**Information provided**
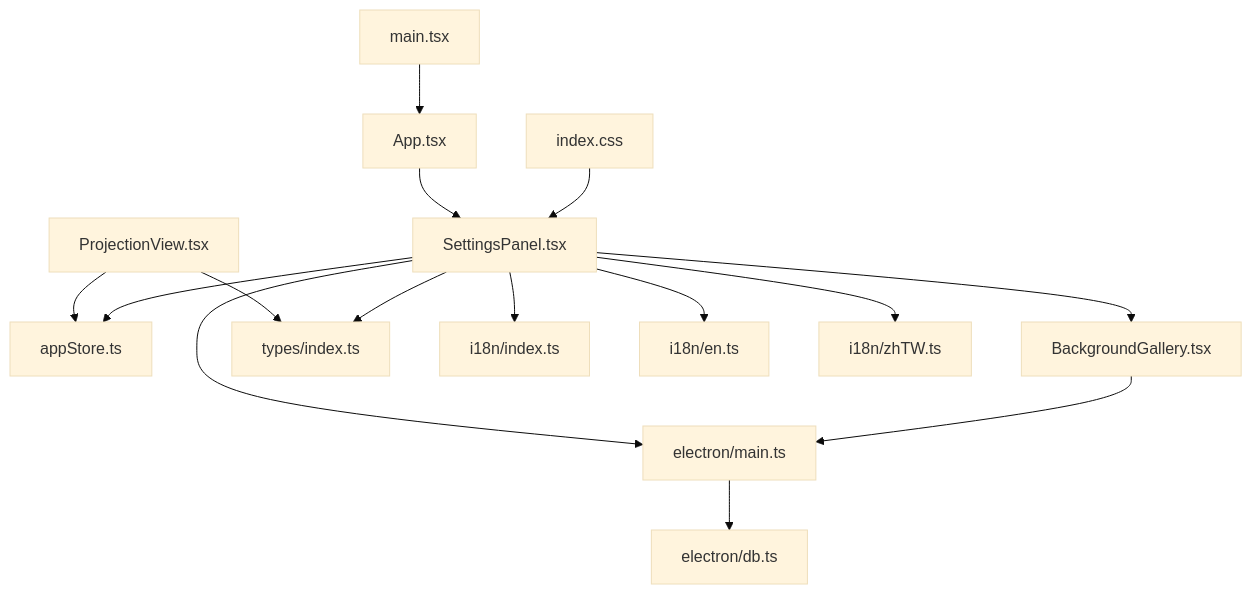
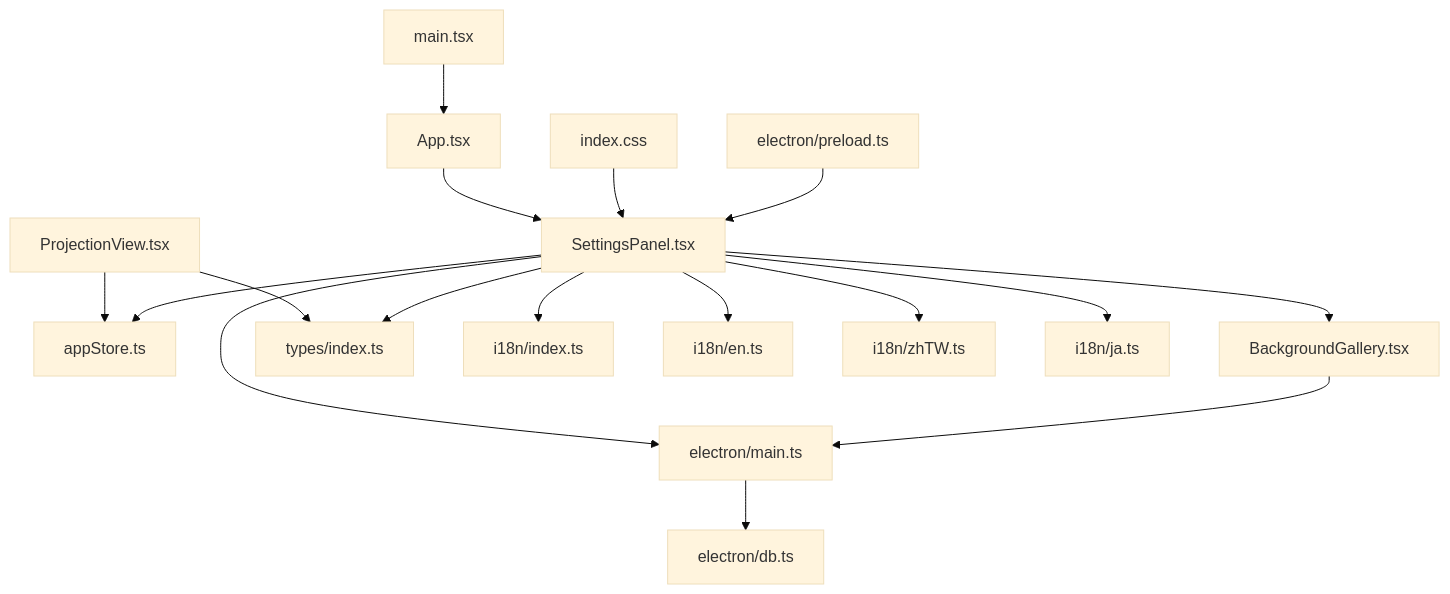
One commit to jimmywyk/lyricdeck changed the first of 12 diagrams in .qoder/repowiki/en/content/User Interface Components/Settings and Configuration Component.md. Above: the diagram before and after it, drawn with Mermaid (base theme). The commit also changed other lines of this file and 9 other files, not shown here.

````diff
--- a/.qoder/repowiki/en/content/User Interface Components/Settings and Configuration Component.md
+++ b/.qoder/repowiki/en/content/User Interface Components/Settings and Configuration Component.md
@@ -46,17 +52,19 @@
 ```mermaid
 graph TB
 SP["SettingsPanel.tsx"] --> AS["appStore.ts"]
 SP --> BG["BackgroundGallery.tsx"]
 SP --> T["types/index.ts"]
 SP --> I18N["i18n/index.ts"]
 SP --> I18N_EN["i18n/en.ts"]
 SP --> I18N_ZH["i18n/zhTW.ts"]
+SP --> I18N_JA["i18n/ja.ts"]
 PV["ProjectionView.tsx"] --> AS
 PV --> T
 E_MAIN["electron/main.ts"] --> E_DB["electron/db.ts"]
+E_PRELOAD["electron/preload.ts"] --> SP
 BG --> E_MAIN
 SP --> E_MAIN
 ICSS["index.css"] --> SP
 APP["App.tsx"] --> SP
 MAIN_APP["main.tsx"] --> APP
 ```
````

**Brief**
Nothing but an exact repeat of the records, pictures excluded, belongs in the answer.

**Your solution**
One commit to jimmywyk/lyricdeck changed the first of 12 diagrams in .qoder/repowiki/en/content/User Interface Components/Settings and Configuration Component.md. Above: the diagram before and after it, drawn with Mermaid (base theme). The commit also changed other lines of this file and 9 other files, not shown here.

````diff
--- a/.qoder/repowiki/en/content/User Interface Components/Settings and Configuration Component.md
+++ b/.qoder/repowiki/en/content/User Interface Components/Settings and Configuration Component.md
@@ -46,17 +52,19 @@
 ```mermaid
 graph TB
 SP["SettingsPanel.tsx"] --> AS["appStore.ts"]
 SP --> BG["BackgroundGallery.tsx"]
 SP --> T["types/index.ts"]
 SP --> I18N["i18n/index.ts"]
 SP --> I18N_EN["i18n/en.ts"]
 SP --> I18N_ZH["i18n/zhTW.ts"]
+SP --> I18N_JA["i18n/ja.ts"]
 PV["ProjectionView.tsx"] --> AS
 PV --> T
 E_MAIN["electron/main.ts"] --> E_DB["electron/db.ts"]
+E_PRELOAD["electron/preload.ts"] --> SP
 BG --> E_MAIN
 SP --> E_MAIN
 ICSS["index.css"] --> SP
 APP["App.tsx"] --> SP
 MAIN_APP["main.tsx"] --> APP
 ```
````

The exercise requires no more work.